### The problem:
How many lines in the entries below contain the string "plain"? Reply with the number only.

(Web interface edit records)

········

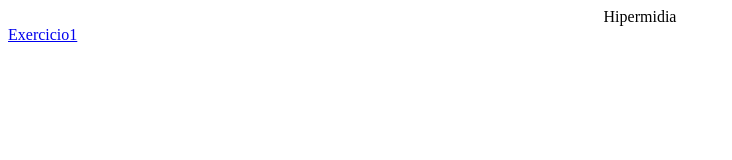
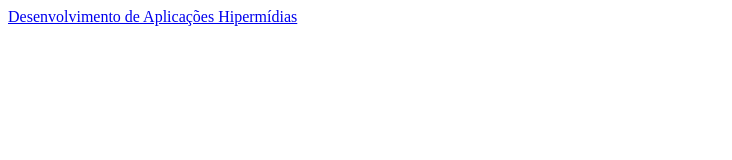
Before and after one commit to lucasbsi/lucasbsi.github.io, a plain HTML site: page index.html in a window 1280 px wide. Shown: the whole page, without its empty margins (0-732 px from the left). Drawn offline with Linux system fonts and the light colour scheme.

Commit message:
Update index.html

```diff
--- a/index.html
+++ b/index.html
@@ -1,3 +1 @@
-<center>Hipermidia</center>
-
-<a href="https://github.com/lucasbsi/lucasbsi.github.io/blob/main/exercicio1.html">Exercicio1</a>
+<a href="https://github.com/lucasbsi/lucasbsi.github.io/tree/main/Desenvolvimento%20de%20Aplica%C3%A7%C3%B5es%20Hiperm%C3%ADdias">Desenvolvimento de Aplicações Hipermídias</a>
```
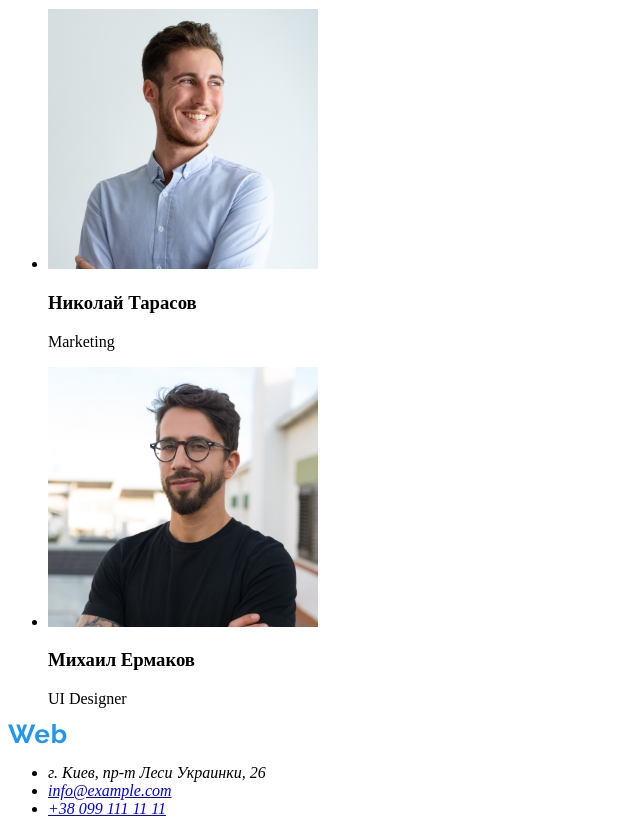
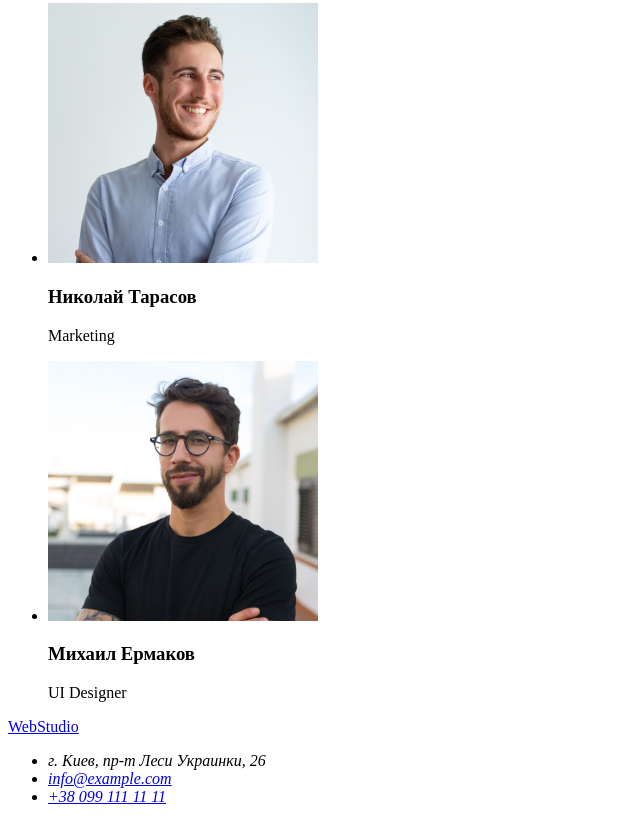
Before and after one commit to Larysa1387/goit-markup-hw-02, a plain HTML site: page index.html in a window 1280 px wide. Shown: the part 1648-2482 px from the top of the page, without its empty margins (0-640 px from the left). Drawn offline with Linux system fonts and the light colour scheme.

Commit message:
added folder from hw-01

```diff
--- a/index.html
+++ b/index.html
@@ -11,7 +11,7 @@
   <header>
     <nav>
       <a href="/">
-        <img src="images/Logo.svg" alt="Logo Web Studio">
+        <span>Web</span>Studio
       </a>
       <ul class="nav">
         <li><a href="" target="_blank">Студия</a></li>
@@ -98,7 +98,9 @@
     </section>
   </main>
   <footer>
-    <img src="./images/Logo-f.svg" alt="Логотип">
+    <a href="/">
+      <span>Web</span>Studio
+    </a>
     <address>
       <ul>
         <li>г. Киев, пр-т Леси Украинки, 26</li>
```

········

### Task output:
2